> Material to process
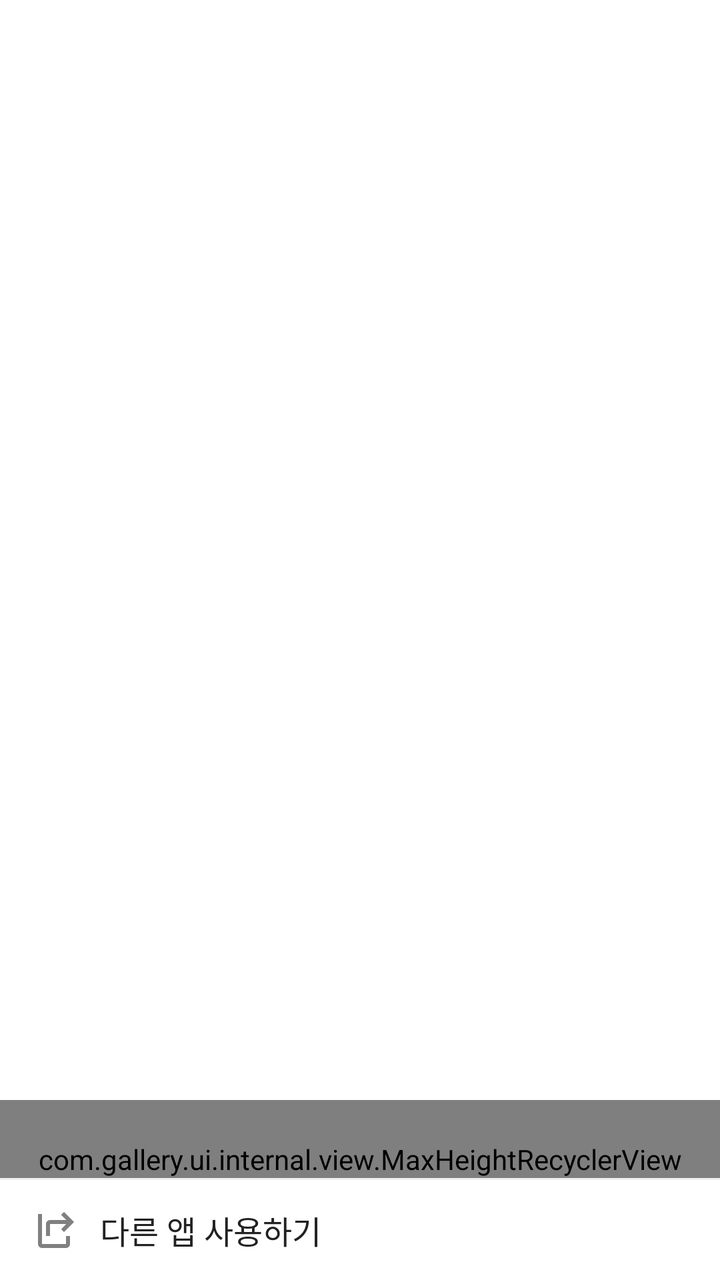
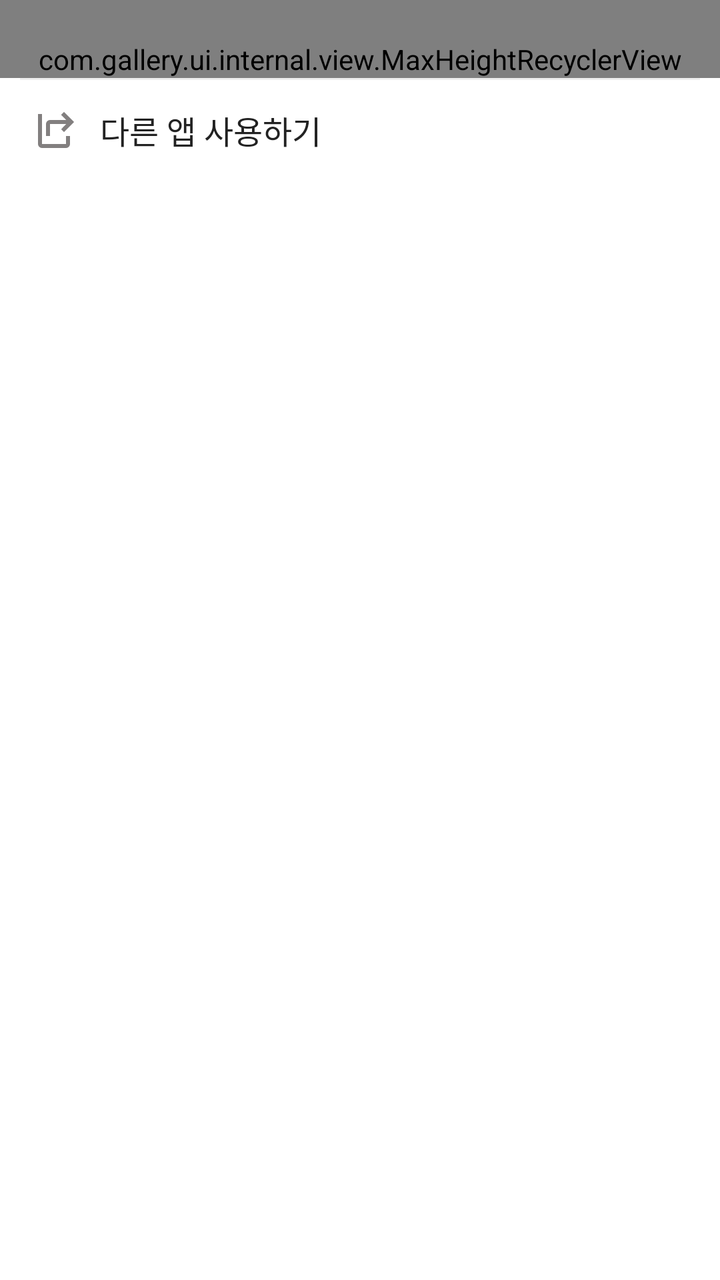

Compare the two renders of this Android layout. The source of the first and the diff that turns it into the second are given below.
<!-- AndroidManifest.xml: another module's application theme Theme.Gallery -->
<!-- res/layout/d_selection_album.xml -->
<?xml version="1.0" encoding="utf-8"?>
<androidx.constraintlayout.widget.ConstraintLayout xmlns:android="http://schemas.android.com/apk/res/android"
    xmlns:app="http://schemas.android.com/apk/res-auto"
    android:layout_width="match_parent"
    android:layout_height="wrap_content"
    android:orientation="vertical">

    <com.gallery.ui.internal.view.MaxHeightRecyclerView
        android:id="@+id/rvContents"
        android:layout_width="match_parent"
        android:layout_height="wrap_content"
        android:focusable="false"
        android:paddingTop="20dp"
        android:splitMotionEvents="false"
        app:layout_constraintBottom_toTopOf="@+id/vLine"
        app:maxHeight="300dp" />

    <View
        android:id="@+id/vLine"
        android:layout_width="match_parent"
        android:layout_height="1dp"
        android:background="#eeeeee"
        android:paddingLeft="10dp"
        android:paddingRight="10dp"
        app:layout_constraintBottom_toTopOf="@+id/tvOtherApp" />

    <androidx.appcompat.widget.AppCompatTextView
        android:id="@+id/tvOtherApp"
        android:layout_width="match_parent"
        android:layout_height="50dp"
        android:drawableStart="@drawable/ic_other_app"
        android:drawablePadding="10dp"
        android:drawableTint="#827F7F"
        android:gravity="center_vertical"
        android:paddingLeft="16dp"
        android:text="@string/txt_other_app"
        android:textColor="#222"
        android:textSize="16dp"
        app:layout_constraintBottom_toBottomOf="parent" />

</androidx.constraintlayout.widget.ConstraintLayout>
<!-- resources referenced by this layout -->
<resources>
  <!-- drawable ic_other_app (drawable) -->
  <vector xmlns:android="http://schemas.android.com/apk/res/android"
      android:width="24dp"
      android:height="24dp"
      android:viewportWidth="960"
      android:viewportHeight="960">
    <path
        android:pathData="M280,600v-240q0,-33 23.5,-56.5T360,280h326L583,177l57,-57 200,200 -200,200 -57,-56 103,-104L360,360v240h-80ZM200,840q-33,0 -56.5,-23.5T120,760v-600h80v600h480v-160h80v160q0,33 -23.5,56.5T680,840L200,840Z"
        android:fillColor="#222"/>
  </vector>
  <string name="txt_other_app">다른 앱 사용하기</string>
  <style name="Theme.Gallery" parent="Theme.MaterialComponents.DayNight.NoActionBar">
          
          <item name="colorPrimary">@color/purple_500</item>
          <item name="colorPrimaryVariant">@color/purple_700</item>
          <item name="colorOnPrimary">@color/white</item>
          
          <item name="colorSecondary">@color/teal_200</item>
          <item name="colorSecondaryVariant">@color/teal_700</item>
          <item name="colorOnSecondary">@color/black</item>
          
          <item name="android:statusBarColor" tools:targetApi="l">?attr/colorPrimaryVariant</item>
          <item name="android:windowActionBar">false</item>
          <item name="windowNoTitle">true</item>
          
      </style>
  <color name="purple_500">#FF6200EE</color>
  <color name="purple_700">#FF3700B3</color>
  <color name="white">#FFFFFFFF</color>
  <color name="teal_200">#FF03DAC5</color>
  <color name="teal_700">#FF018786</color>
  <color name="black">#FF000000</color>
</resources>

<!-- the commit's change to res/layout/d_selection_album.xml (unified diff, before → after) -->
@@ -1,5 +1,5 @@
 <?xml version="1.0" encoding="utf-8"?>
-<androidx.constraintlayout.widget.ConstraintLayout xmlns:android="http://schemas.android.com/apk/res/android"
+<androidx.appcompat.widget.LinearLayoutCompat xmlns:android="http://schemas.android.com/apk/res/android"
     xmlns:app="http://schemas.android.com/apk/res-auto"
     android:layout_width="match_parent"
     android:layout_height="wrap_content"
@@ -16,13 +16,11 @@
         app:maxHeight="300dp" />
 
     <View
-        android:id="@+id/vLine"
         android:layout_width="match_parent"
         android:layout_height="1dp"
-        android:background="#eeeeee"
-        android:paddingLeft="10dp"
-        android:paddingRight="10dp"
-        app:layout_constraintBottom_toTopOf="@+id/tvOtherApp" />
+        android:layout_marginLeft="10dp"
+        android:layout_marginRight="10dp"
+        android:background="#eeeeee" />
 
     <androidx.appcompat.widget.AppCompatTextView
         android:id="@+id/tvOtherApp"
@@ -35,7 +33,6 @@
         android:paddingLeft="16dp"
         android:text="@string/txt_other_app"
         android:textColor="#222"
-        android:textSize="16dp"
-        app:layout_constraintBottom_toBottomOf="parent" />
+        android:textSize="16dp" />
 
-</androidx.constraintlayout.widget.ConstraintLayout>
+</androidx.appcompat.widget.LinearLayoutCompat>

> What is expected
Find the word "false" in the entries, and copy every line it shows up in.

> Finished exercise
        android:focusable="false"
        android:splitMotionEvents="false"
          <item name="android:windowActionBar">false</item>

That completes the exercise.